> **DIRECTIONS FOR THIS TASK**
Repeat the data word for word and skip the pictures.

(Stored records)
- - -

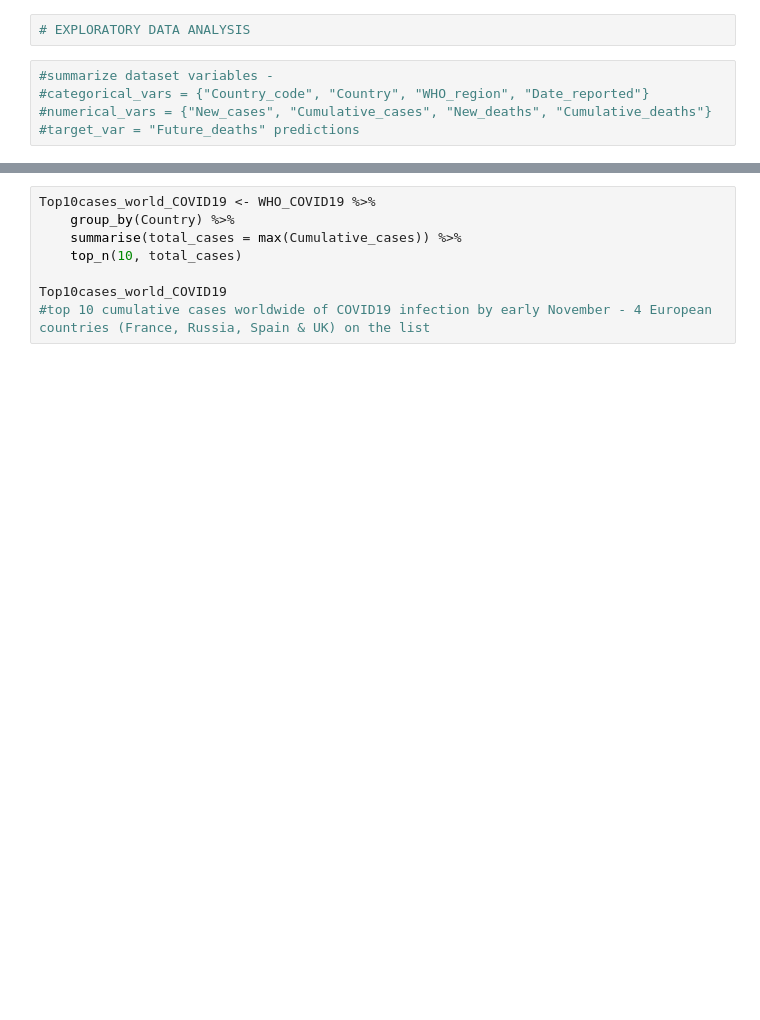
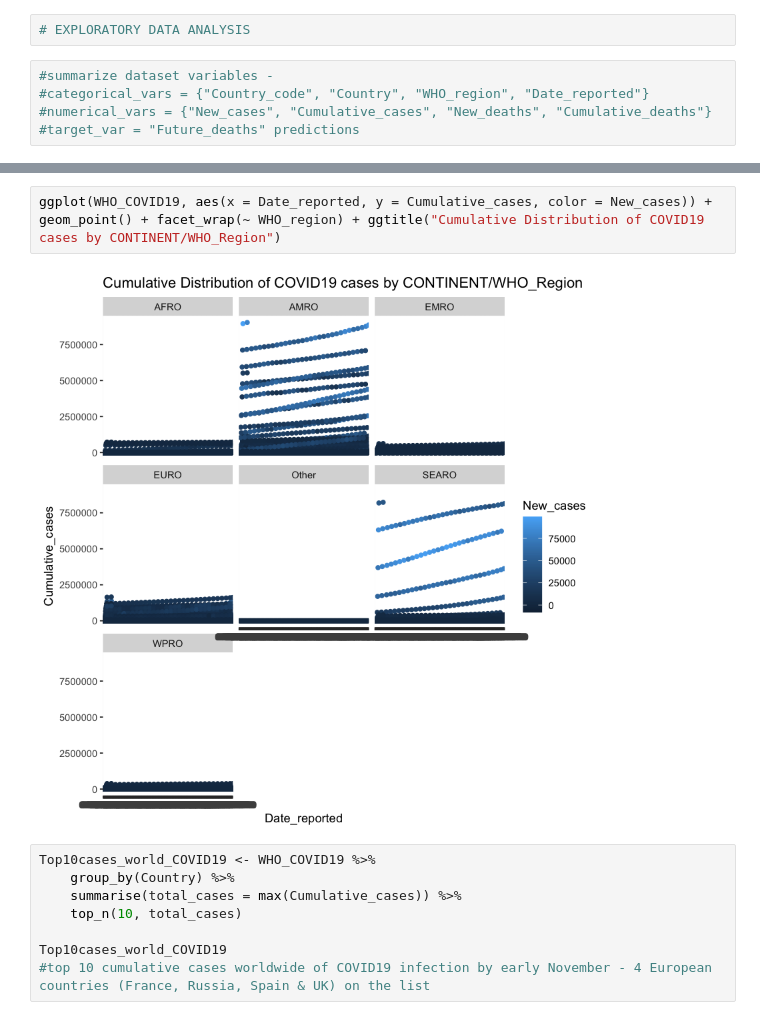
Before and after one commit to ada-nwobodo/COVID19-Prediction-Project-, a Jupyter notebook: COVID-19PredictionProject.ipynb, the cells around one changed output, grey strips where cells are left out. Cells and saved outputs as stored; diff of their text form; blank space fills up the shorter version.

```diff
--- a/COVID-19PredictionProject.ipynb
+++ b/COVID-19PredictionProject.ipynb
@@ -295,6 +295,10 @@ head(WHO_COVID19)
 | 06/01/2020 | AF | Afghanistan | EMRO | 0 | 0 | 0 | 0 |
 | 07/01/2020 | AF | Afghanistan | EMRO | 0 | 0 | 0 | 0 |
 | 08/01/2020 | AF | Afghanistan | EMRO | 0 | 0 | 0 | 0 |
+# %%
+ggplot(WHO_COVID19, aes(x = Date_reported, y = Cumulative_cases, color = New_cases)) + geom_point() + facet_wrap(~ WHO_region) + ggtitle("Cumulative Distribution of COVID19 cases by CONTINENT/WHO_Region")
+# %% [output]
+[figure, added]
 # %%
 Top10cases_world_COVID19 <- WHO_COVID19 %>%
     group_by(Country) %>%
```
Also changed, not shown: parts of 1 cell of this notebook.
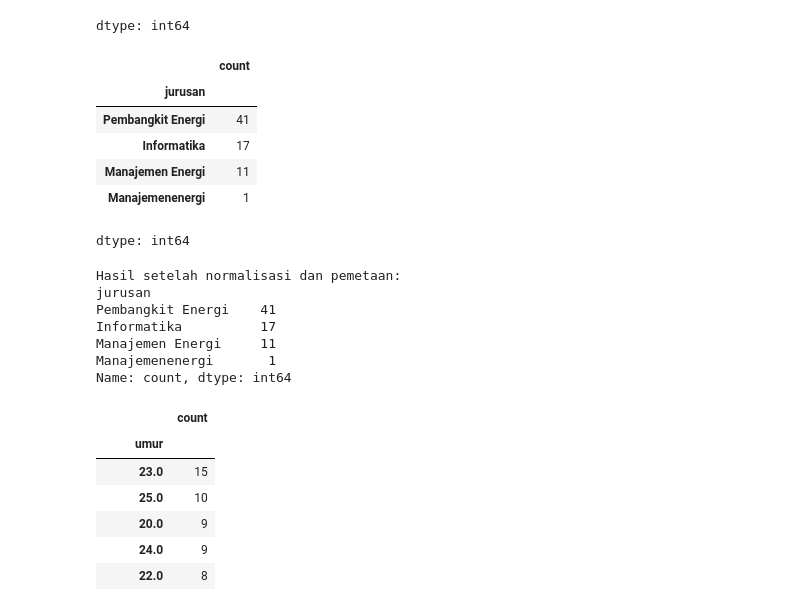
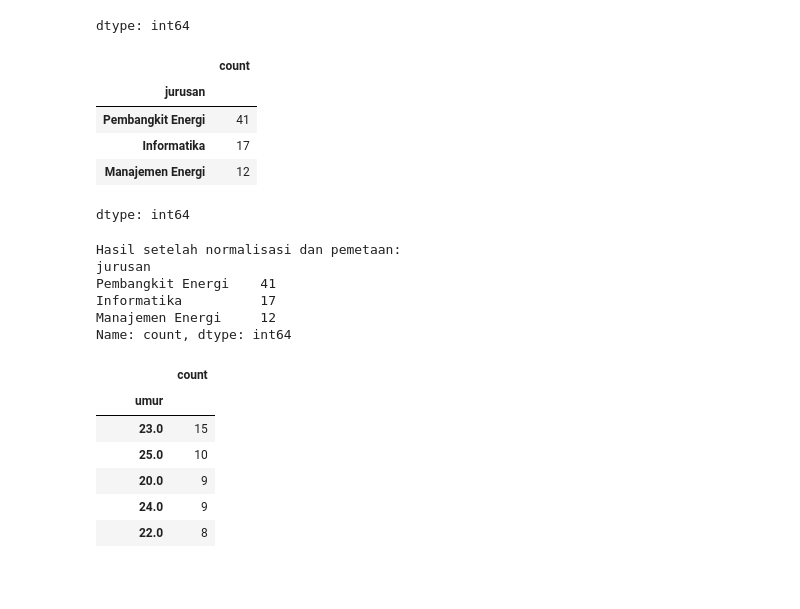
Before and after one commit to Nicoandikasinaga/pemograman-dasar, a Jupyter notebook: Latihan_08.ipynb, the cells around one changed output. Saved outputs shown, nothing was run; the diff lists cells and outputs as text; code cells hidden in the pictures; blank space fills up the shorter version.

```diff
--- a/Latihan_08.ipynb
+++ b/Latihan_08.ipynb
@@ -184,7 +183,7 @@ dtype: int64
 # %% [markdown]
 Lakukan untuk kolom tanggal daftar
 # %%
-Nama_masing_masing['tanggal_daftar'] = Nama_masing_masing['tanggal_daftar'].fillna('2024-03-24')
+Nico_andika_sinaga['tanggal_daftar'] = Nico_andika_sinaga['tanggal_daftar'].fillna('2024-03-24')
 
 # karena tanggal lagir di sini bertipe string jadi langsung masukan saja tidak perlu di cari rata-rata nya atau konversi ke numerik
 # %%
@@ -240,6 +239,6 @@ Nama_masing_masing.umur.value_counts()
 | 21years | 1 |
 dtype: int64
 # %%
-Nama_masing_masing['jurusan'] = Nama_masing_masing['jurusan'].str.lower().str.strip()
+Nico_andika_sinaga['jurusan'] = Nico_andika_sinaga['jurusan'].str.lower().str.strip()
 #ubah menjadi huruf kecil
 # %%
@@ -271,30 +270,28 @@ mapping_jurusan = {
     "manajemen energi": "Manajemen Energi"
 }
 # %%
-Nama_masing_masing["jurusan"] = Nama_masing_masing["jurusan"].replace(mapping_jurusan)
+Nico_andika_sinaga["jurusan"] = Nico_andika_sinaga["jurusan"].replace(mapping_jurusan)
 # %%
-Nama_masing_masing["jurusan"] = Nama_masing_masing["jurusan"].str.title()
+Nico_andika_sinaga["jurusan"] = Nico_andika_sinaga["jurusan"].str.title()
 
 #kembalikan menjadi huruf besar
 # %%
-Nama_masing_masing.jurusan.value_counts()
+Nico_andika_sinaga.jurusan.value_counts()
 # %% [output]
 |  | count |
 | jurusan |  |
 | Pembangkit Energi | 41 |
 | Informatika | 17 |
-| Manajemen Energi | 11 |
-| Manajemenenergi | 1 |
+| Manajemen Energi | 12 |
 dtype: int64
 # %%
 print("Hasil setelah normalisasi dan pemetaan:")
-print(Nama_masing_masing['jurusan'].value_counts())
+print(Nico_andika_sinaga['jurusan'].value_counts())
 # %% [output]
 Hasil setelah normalisasi dan pemetaan:
 jurusan
 Pembangkit Energi    41
 Informatika          17
-Manajemen Energi     11
-Manajemenenergi       1
+Manajemen Energi     12
 Name: count, dtype: int64
 # %%
```
Also changed, not shown: parts of 53 cells of this notebook.
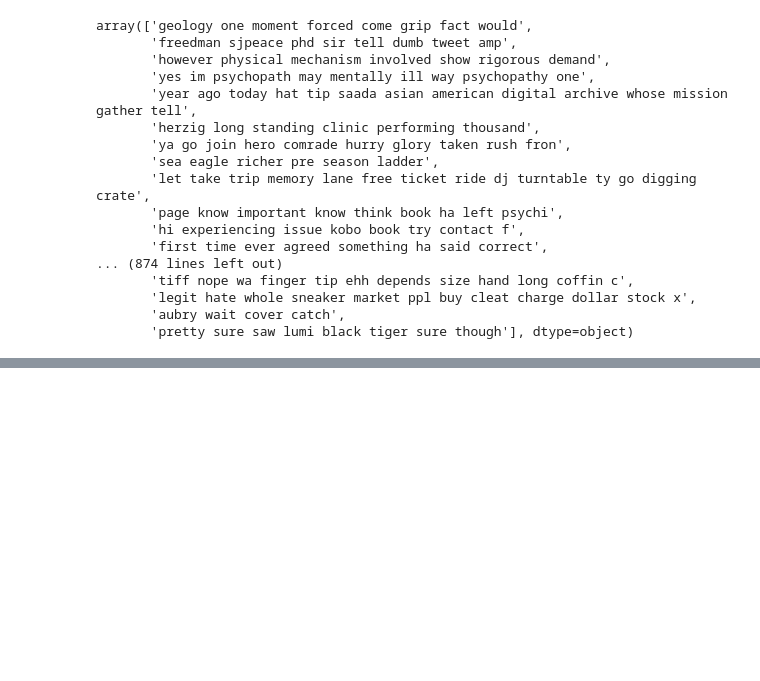
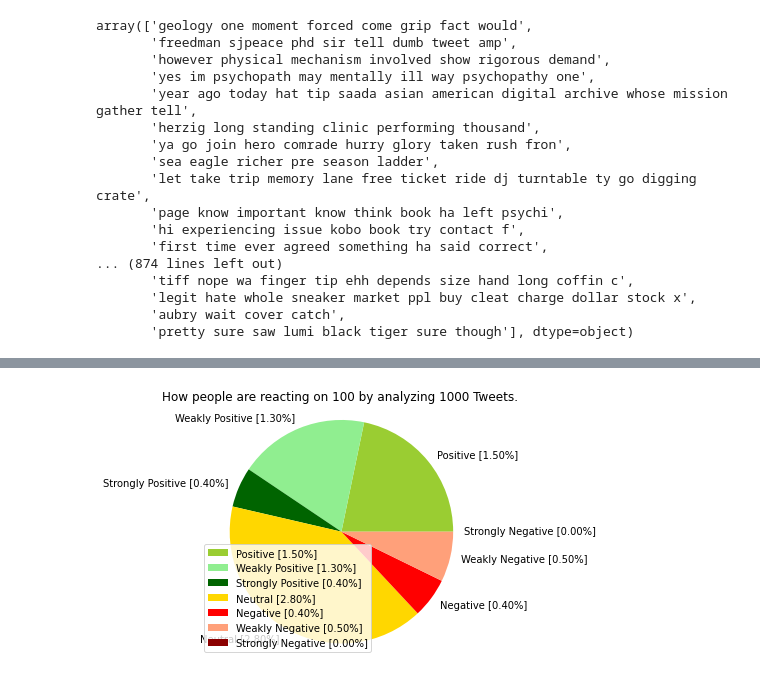
Before and after one commit to ElbrusGasim/Data_Science, a Jupyter notebook: Sentiment Analysis.ipynb, the cells around one changed output, grey strips where cells are left out. Drawn from its saved outputs; the diff is of its cells as text; code cells hidden in the pictures; blank space fills up the shorter version.

```diff
--- a/Sentiment Analysis.ipynb
+++ b/Sentiment Analysis.ipynb
@@ -158,0 +234,13 @@ array(['geology one moment forced come grip fact would',
+# %%
+def percentage(part, whole):
+    temp = 100 * float(part) / float(whole)
+    return format(temp, '.2f')
+# %%
+ # finding average of how people are reacting
+positive = percentage(positive, NoOfTerms)
+wpositive = percentage(wpositive, NoOfTerms)
+spositive = percentage(spositive, NoOfTerms)
+negative = percentage(negative, NoOfTerms)
+wnegative = percentage(wnegative, NoOfTerms)
+snegative = percentage(snegative, NoOfTerms)
+neutral = percentage(neutral, NoOfTerms)
@@ -158,0 +299,16 @@ array(['geology one moment forced come grip fact would',
+# %%
+sizes = [positive, wpositive, spositive, neutral, negative, wnegative, snegative]
+colors = ['yellowgreen','lightgreen','darkgreen', 'gold', 'red','lightsalmon','darkred']
+labels = ['Positive [' + str(positive) + '%]', 'Weakly Positive [' + str(wpositive) + '%]',
+          'Strongly Positive [' + str(spositive) + '%]', 'Neutral [' + str(neutral) + '%]',
+          'Negative [' + str(negative) + '%]', 'Weakly Negative [' + str(wnegative) + '%]',
+          'Strongly Negative [' + str(snegative) + '%]']
+# %%
+plt.pie(sizes, labels = labels, colors = colors)
+plt.legend(labels, loc="best")
+plt.title('How people are reacting on ' + searchTerm + ' by analyzing ' + str(NoOfTerms) + ' Tweets.')
+plt.axis('equal')
+plt.tight_layout()
+plt.show()
+# %% [output]
+[figure, added]
```
Also changed, not shown: parts of 7 cells of this notebook.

- - -

> **RESPONSE**
Before and after one commit to ada-nwobodo/COVID19-Prediction-Project-, a Jupyter notebook: COVID-19PredictionProject.ipynb, the cells around one changed output, grey strips where cells are left out. Cells and saved outputs as stored; diff of their text form; blank space fills up the shorter version.

```diff
--- a/COVID-19PredictionProject.ipynb
+++ b/COVID-19PredictionProject.ipynb
@@ -295,6 +295,10 @@ head(WHO_COVID19)
 | 06/01/2020 | AF | Afghanistan | EMRO | 0 | 0 | 0 | 0 |
 | 07/01/2020 | AF | Afghanistan | EMRO | 0 | 0 | 0 | 0 |
 | 08/01/2020 | AF | Afghanistan | EMRO | 0 | 0 | 0 | 0 |
+# %%
+ggplot(WHO_COVID19, aes(x = Date_reported, y = Cumulative_cases, color = New_cases)) + geom_point() + facet_wrap(~ WHO_region) + ggtitle("Cumulative Distribution of COVID19 cases by CONTINENT/WHO_Region")
+# %% [output]
+[figure, added]
 # %%
 Top10cases_world_COVID19 <- WHO_COVID19 %>%
     group_by(Country) %>%
```
Also changed, not shown: parts of 1 cell of this notebook.
Before and after one commit to Nicoandikasinaga/pemograman-dasar, a Jupyter notebook: Latihan_08.ipynb, the cells around one changed output. Saved outputs shown, nothing was run; the diff lists cells and outputs as text; code cells hidden in the pictures; blank space fills up the shorter version.

```diff
--- a/Latihan_08.ipynb
+++ b/Latihan_08.ipynb
@@ -184,7 +183,7 @@ dtype: int64
 # %% [markdown]
 Lakukan untuk kolom tanggal daftar
 # %%
-Nama_masing_masing['tanggal_daftar'] = Nama_masing_masing['tanggal_daftar'].fillna('2024-03-24')
+Nico_andika_sinaga['tanggal_daftar'] = Nico_andika_sinaga['tanggal_daftar'].fillna('2024-03-24')
 
 # karena tanggal lagir di sini bertipe string jadi langsung masukan saja tidak perlu di cari rata-rata nya atau konversi ke numerik
 # %%
@@ -240,6 +239,6 @@ Nama_masing_masing.umur.value_counts()
 | 21years | 1 |
 dtype: int64
 # %%
-Nama_masing_masing['jurusan'] = Nama_masing_masing['jurusan'].str.lower().str.strip()
+Nico_andika_sinaga['jurusan'] = Nico_andika_sinaga['jurusan'].str.lower().str.strip()
 #ubah menjadi huruf kecil
 # %%
@@ -271,30 +270,28 @@ mapping_jurusan = {
     "manajemen energi": "Manajemen Energi"
 }
 # %%
-Nama_masing_masing["jurusan"] = Nama_masing_masing["jurusan"].replace(mapping_jurusan)
+Nico_andika_sinaga["jurusan"] = Nico_andika_sinaga["jurusan"].replace(mapping_jurusan)
 # %%
-Nama_masing_masing["jurusan"] = Nama_masing_masing["jurusan"].str.title()
+Nico_andika_sinaga["jurusan"] = Nico_andika_sinaga["jurusan"].str.title()
 
 #kembalikan menjadi huruf besar
 # %%
-Nama_masing_masing.jurusan.value_counts()
+Nico_andika_sinaga.jurusan.value_counts()
 # %% [output]
 |  | count |
 | jurusan |  |
 | Pembangkit Energi | 41 |
 | Informatika | 17 |
-| Manajemen Energi | 11 |
-| Manajemenenergi | 1 |
+| Manajemen Energi | 12 |
 dtype: int64
 # %%
 print("Hasil setelah normalisasi dan pemetaan:")
-print(Nama_masing_masing['jurusan'].value_counts())
+print(Nico_andika_sinaga['jurusan'].value_counts())
 # %% [output]
 Hasil setelah normalisasi dan pemetaan:
 jurusan
 Pembangkit Energi    41
 Informatika          17
-Manajemen Energi     11
-Manajemenenergi       1
+Manajemen Energi     12
 Name: count, dtype: int64
 # %%
```
Also changed, not shown: parts of 53 cells of this notebook.
Before and after one commit to ElbrusGasim/Data_Science, a Jupyter notebook: Sentiment Analysis.ipynb, the cells around one changed output, grey strips where cells are left out. Drawn from its saved outputs; the diff is of its cells as text; code cells hidden in the pictures; blank space fills up the shorter version.

```diff
--- a/Sentiment Analysis.ipynb
+++ b/Sentiment Analysis.ipynb
@@ -158,0 +234,13 @@ array(['geology one moment forced come grip fact would',
+# %%
+def percentage(part, whole):
+    temp = 100 * float(part) / float(whole)
+    return format(temp, '.2f')
+# %%
+ # finding average of how people are reacting
+positive = percentage(positive, NoOfTerms)
+wpositive = percentage(wpositive, NoOfTerms)
+spositive = percentage(spositive, NoOfTerms)
+negative = percentage(negative, NoOfTerms)
+wnegative = percentage(wnegative, NoOfTerms)
+snegative = percentage(snegative, NoOfTerms)
+neutral = percentage(neutral, NoOfTerms)
@@ -158,0 +299,16 @@ array(['geology one moment forced come grip fact would',
+# %%
+sizes = [positive, wpositive, spositive, neutral, negative, wnegative, snegative]
+colors = ['yellowgreen','lightgreen','darkgreen', 'gold', 'red','lightsalmon','darkred']
+labels = ['Positive [' + str(positive) + '%]', 'Weakly Positive [' + str(wpositive) + '%]',
+          'Strongly Positive [' + str(spositive) + '%]', 'Neutral [' + str(neutral) + '%]',
+          'Negative [' + str(negative) + '%]', 'Weakly Negative [' + str(wnegative) + '%]',
+          'Strongly Negative [' + str(snegative) + '%]']
+# %%
+plt.pie(sizes, labels = labels, colors = colors)
+plt.legend(labels, loc="best")
+plt.title('How people are reacting on ' + searchTerm + ' by analyzing ' + str(NoOfTerms) + ' Tweets.')
+plt.axis('equal')
+plt.tight_layout()
+plt.show()
+# %% [output]
+[figure, added]
```
Also changed, not shown: parts of 7 cells of this notebook.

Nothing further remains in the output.